# What you should do
Only the pictures are to be left out; write out the rest of the data exactly.

Excerpts from a dataset
--------------------

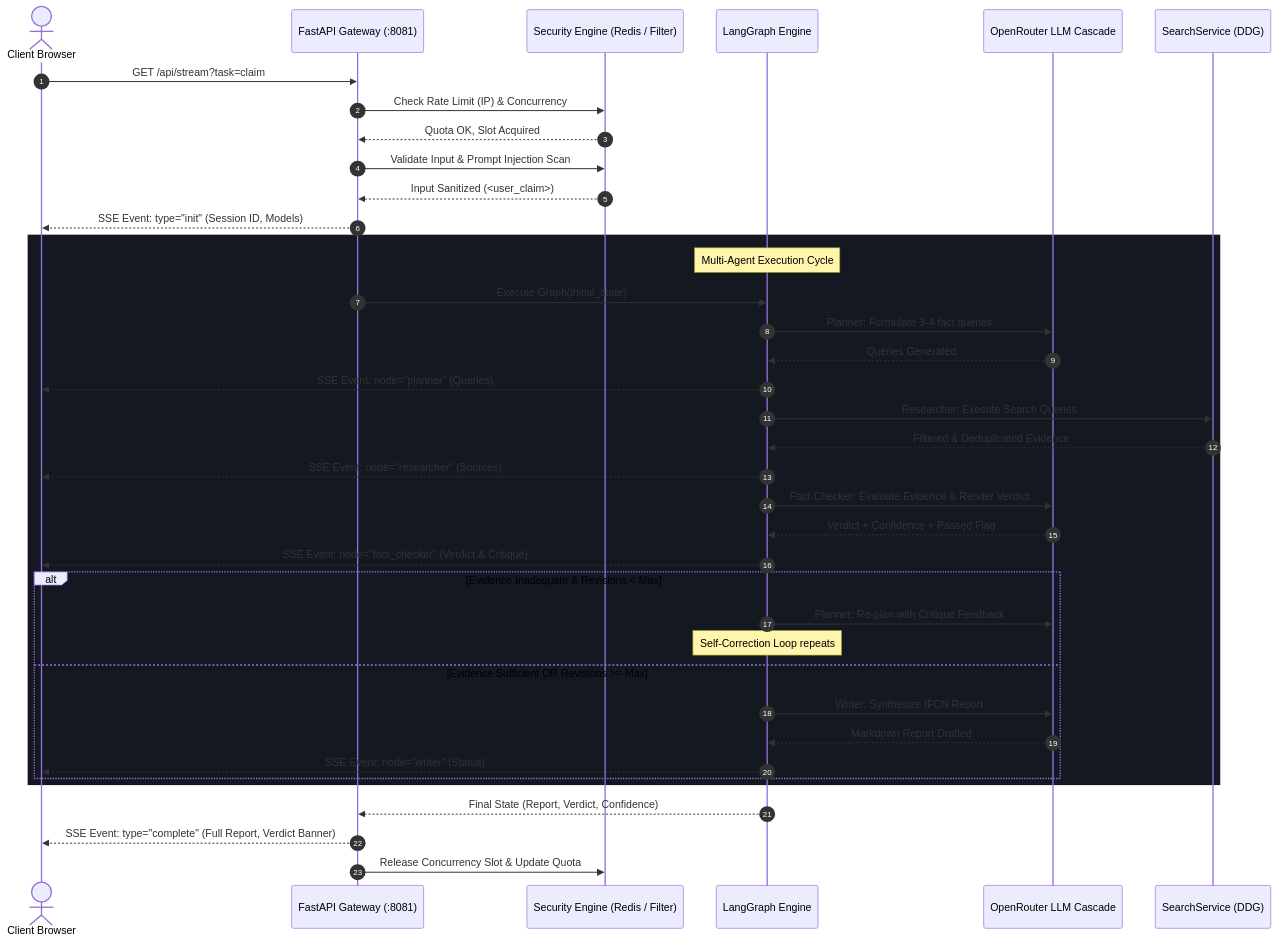
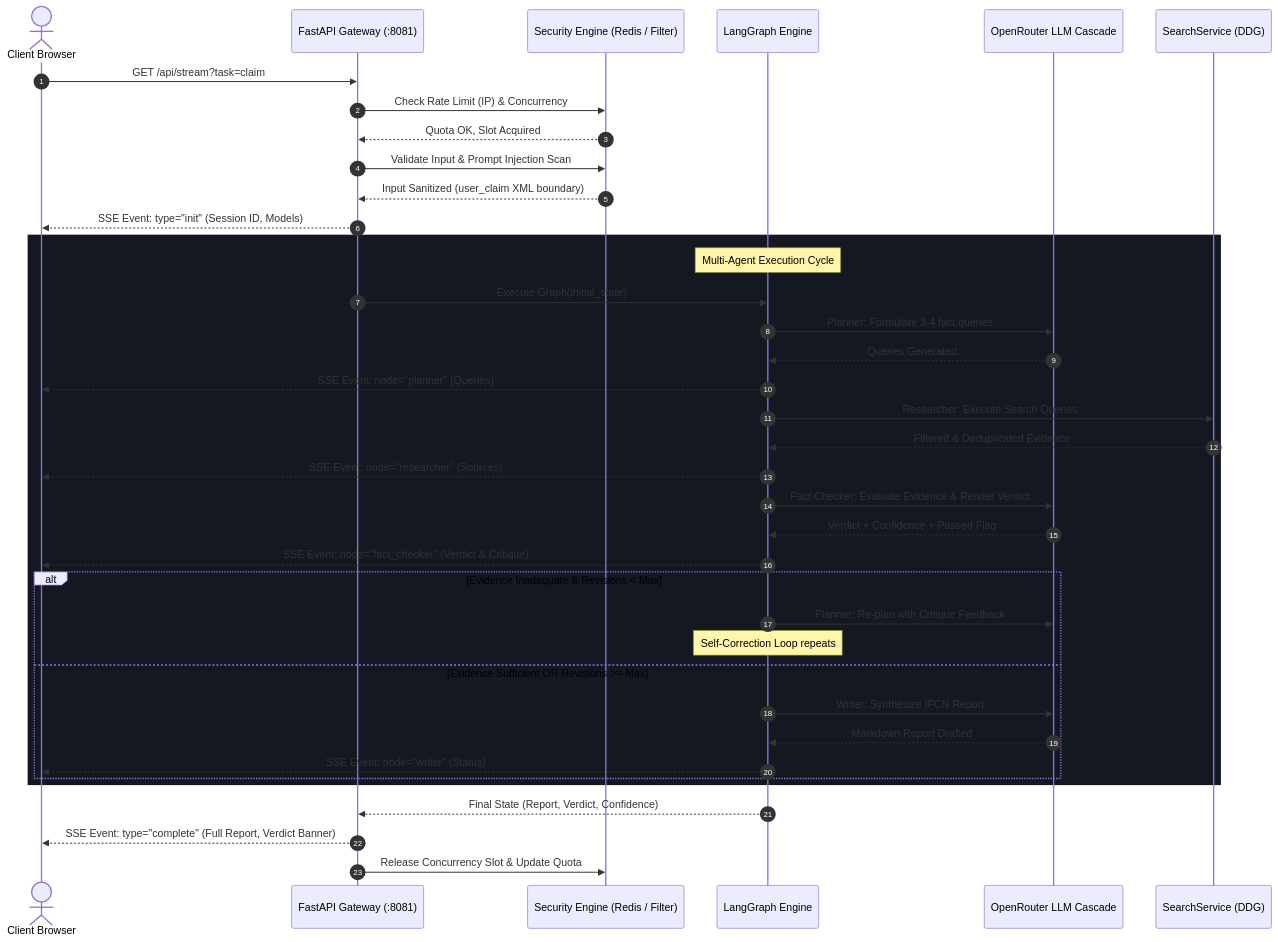
The second of 2 diagrams in ARCHITECTURE.md (tirenn/lang), drawn with Mermaid before and after one commit. The commit also changed other lines of this file, not shown here.

Commit message:
docs: fix Mermaid subgraph syntax and update architecture documentation for clarity

````diff
--- a/ARCHITECTURE.md
+++ b/ARCHITECTURE.md
@@ -194,46 +194,46 @@
 ```mermaid
 sequenceDiagram
     autonumber
     actor User as Client Browser
     participant Gateway as FastAPI Gateway (:8081)
     participant Sec as Security Engine (Redis / Filter)
     participant Graph as LangGraph Engine
     participant LLM as OpenRouter LLM Cascade
     participant Search as SearchService (DDG)
 
     User->>Gateway: GET /api/stream?task=claim
     Gateway->>Sec: Check Rate Limit (IP) & Concurrency
     Sec-->>Gateway: Quota OK, Slot Acquired
     Gateway->>Sec: Validate Input & Prompt Injection Scan
-    Sec-->>Gateway: Input Sanitized (<user_claim>)
+    Sec-->>Gateway: Input Sanitized (user_claim XML boundary)
     Gateway-->>User: SSE Event: type="init" (Session ID, Models)
 
     rect rgb(20, 24, 33)
         note over Graph: Multi-Agent Execution Cycle
         Gateway->>Graph: Execute Graph(initial_state)
         Graph->>LLM: Planner: Formulate 3-4 fact queries
         LLM-->>Graph: Queries Generated
         Graph-->>User: SSE Event: node="planner" (Queries)
 
         Graph->>Search: Researcher: Execute Search Queries
         Search-->>Graph: Filtered & Deduplicated Evidence
         Graph-->>User: SSE Event: node="researcher" (Sources)
 
         Graph->>LLM: Fact-Checker: Evaluate Evidence & Render Verdict
         LLM-->>Graph: Verdict + Confidence + Passed Flag
         Graph-->>User: SSE Event: node="fact_checker" (Verdict & Critique)
 
         alt Evidence Inadequate & Revisions < Max
             Graph->>LLM: Planner: Re-plan with Critique Feedback
             note over Graph: Self-Correction Loop repeats
         else Evidence Sufficient OR Revisions >= Max
             Graph->>LLM: Writer: Synthesize IFCN Report
             LLM-->>Graph: Markdown Report Drafted
             Graph-->>User: SSE Event: node="writer" (Status)
         end
     end
 
     Graph-->>Gateway: Final State (Report, Verdict, Confidence)
     Gateway-->>User: SSE Event: type="complete" (Full Report, Verdict Banner)
     Gateway->>Sec: Release Concurrency Slot & Update Quota
 ```
````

--------------------

# Answer below
The second of 2 diagrams in ARCHITECTURE.md (tirenn/lang), drawn with Mermaid before and after one commit. The commit also changed other lines of this file, not shown here.

Commit message:
docs: fix Mermaid subgraph syntax and update architecture documentation for clarity

````diff
--- a/ARCHITECTURE.md
+++ b/ARCHITECTURE.md
@@ -194,46 +194,46 @@
 ```mermaid
 sequenceDiagram
     autonumber
     actor User as Client Browser
     participant Gateway as FastAPI Gateway (:8081)
     participant Sec as Security Engine (Redis / Filter)
     participant Graph as LangGraph Engine
     participant LLM as OpenRouter LLM Cascade
     participant Search as SearchService (DDG)
 
     User->>Gateway: GET /api/stream?task=claim
     Gateway->>Sec: Check Rate Limit (IP) & Concurrency
     Sec-->>Gateway: Quota OK, Slot Acquired
     Gateway->>Sec: Validate Input & Prompt Injection Scan
-    Sec-->>Gateway: Input Sanitized (<user_claim>)
+    Sec-->>Gateway: Input Sanitized (user_claim XML boundary)
     Gateway-->>User: SSE Event: type="init" (Session ID, Models)
 
     rect rgb(20, 24, 33)
         note over Graph: Multi-Agent Execution Cycle
         Gateway->>Graph: Execute Graph(initial_state)
         Graph->>LLM: Planner: Formulate 3-4 fact queries
         LLM-->>Graph: Queries Generated
         Graph-->>User: SSE Event: node="planner" (Queries)
 
         Graph->>Search: Researcher: Execute Search Queries
         Search-->>Graph: Filtered & Deduplicated Evidence
         Graph-->>User: SSE Event: node="researcher" (Sources)
 
         Graph->>LLM: Fact-Checker: Evaluate Evidence & Render Verdict
         LLM-->>Graph: Verdict + Confidence + Passed Flag
         Graph-->>User: SSE Event: node="fact_checker" (Verdict & Critique)
 
         alt Evidence Inadequate & Revisions < Max
             Graph->>LLM: Planner: Re-plan with Critique Feedback
             note over Graph: Self-Correction Loop repeats
         else Evidence Sufficient OR Revisions >= Max
             Graph->>LLM: Writer: Synthesize IFCN Report
             LLM-->>Graph: Markdown Report Drafted
             Graph-->>User: SSE Event: node="writer" (Status)
         end
     end
 
     Graph-->>Gateway: Final State (Report, Verdict, Confidence)
     Gateway-->>User: SSE Event: type="complete" (Full Report, Verdict Banner)
     Gateway->>Sec: Release Concurrency Slot & Update Quota
 ```
````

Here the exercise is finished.